NEWS
June 11, 2012 | By Dan Turner
Was that janitor wearing a hood? Because nothing says "white supremacy" like picking up litter, a Ku Klux Klan group in Georgia has applied to adopt a one-mile stretch of highway through the Appalachian Mountains. That creates a quandary for that state's Department of Transportation, which is reportedly meeting with officials from the attorney general's office to decide what to do. Past experience suggests only one outcome: The Klan will get to adopt its highway. Rancor and vandalism will infect that stretch of road like the stink from a flattened skunk, and the International Keystone Knights (that's Knights, not Kops)
OPINION
October 24, 2011 | By Sam Wineburg
"Students' Knowledge of Civil Rights History Has Deteriorated," one headline announced. "Civil Rights Movement Education 'Dismal' in American Schools," declared another. The alarming headlines, which appeared in newspapers across the country, grew out of a report released three weeks ago by the Southern Poverty Law Center, "Teaching the Movement," which claims that the civil rights movement is widely ignored in history classrooms. By not teaching it, the report claims, American education is "failing in its responsibility to educate its citizens to be agents of change.
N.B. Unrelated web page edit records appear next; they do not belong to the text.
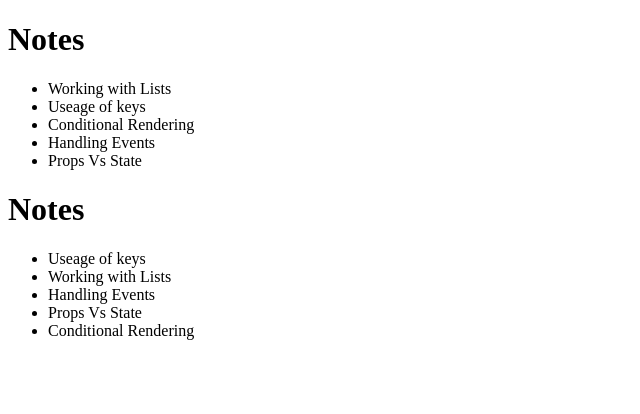
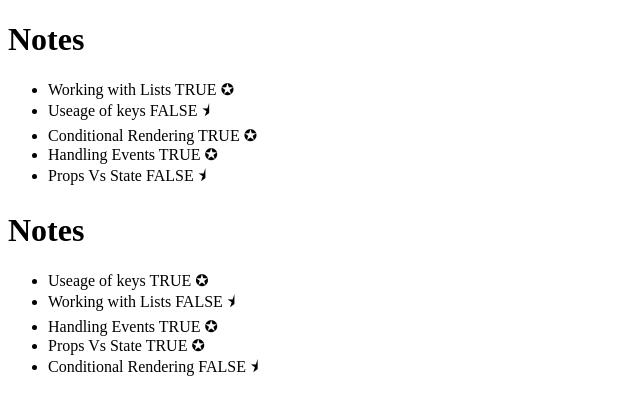
Before and after one commit to karthikeyan13762/reactapp, a React (Vite) app: page / in a window 1280 px wide. Shown: the top 414 px of the page, without its empty margins (0-640 px from the left). Built offline with nearby package versions, Linux system fonts and the light colour scheme.

Commit message:
conditional rendering first way

```diff
--- a/src/Components/Notes.jsx
+++ b/src/Components/Notes.jsx
@@ -1,9 +1,15 @@
 import React from 'react'
 
 function Notes({notes}) {
-  return (
-   <li>{notes.content}</li>
-  )
+ if(notes.important){
+    return(
+        <li>{notes.content} TRUE ✪</li>
+    )
+ }else{
+    return(
+        <li>{notes.content} FALSE ⯨</li>
+    )
+ }
 }
 
 export default Notes
--- a/src/main.jsx
+++ b/src/main.jsx
@@ -62,7 +62,7 @@ const notes1=[
 
 ReactDOM.createRoot(document.getElementById('root')).render(
  <>
-  <App notes={notes}/>
+   <App notes={notes}/>
     <App notes={notes1}/>
  </>
 
```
NEWS
April 22, 1999 | From Times Wire Reports
Lawmakers voted to give civil rights pioneer Rosa Parks, 86, a Congressional Gold Medal, its highest civilian award, for an act of defiance more than 40 years ago. Often hailed as the "first lady" or "mother" of the civil rights movement, Parks refused in Montgomery, Ala., to give up her seat to a white man on a segregated city bus. Her arrest set off a lengthy bus boycott by blacks that lasted until the Supreme Court declared Montgomery's bus segregation law unconstitutional and it was changed.
NEWS
February 2, 1990 | From Associated Press
Rosa Parks, whose refusal to move to the back of the bus 35 years ago was a key moment in the civil rights struggle, was honored Thursday by House Democratic leaders, who said she had changed the nation. "Rosa, let me thank you personally for sitting down so long ago so I could stand here today," said Rep. William H. Gray III (D-Pa.), the House Democratic whip, who credited Parks with triggering changes that have allowed blacks such as himself to attain high office.
CALIFORNIA | LOCAL
April 4, 2011 | Associated Press
Manning Marable, an influential historian whose forthcoming biography of Malcolm X could revise perceptions of the slain civil rights leader, has died only days before the book described as his life's work was to be published. He was 60. Marable died Friday of complications of pneumonia at New York-Presbyterian Hospital in Manhattan, said his wife, Leith Mullings. She said Marable had suffered for 24 years from sarcoidosis, a disease characterized by inflammation in the lungs or other tissue, and had undergone a double lung transplant in July.
BUSINESS
April 30, 2010 | By Meg James, Los Angeles Times
United States history is filled with such heroes as George Washington, Abraham Lincoln, Rosa Parks and Bank of America. Well, maybe not, but the colossal bank is doing its best to join the pantheon. After being excoriated for its role in the financial crisis and government bailout, BofA has been looking for ways to show its influence on the U.S. economy in a positive light. The History channel's uplifting "America: The Story of Us," an ambitious 12-part series that recounts 400 years of U.S. history, offered the opportunity.
Los Angeles Times Articles
|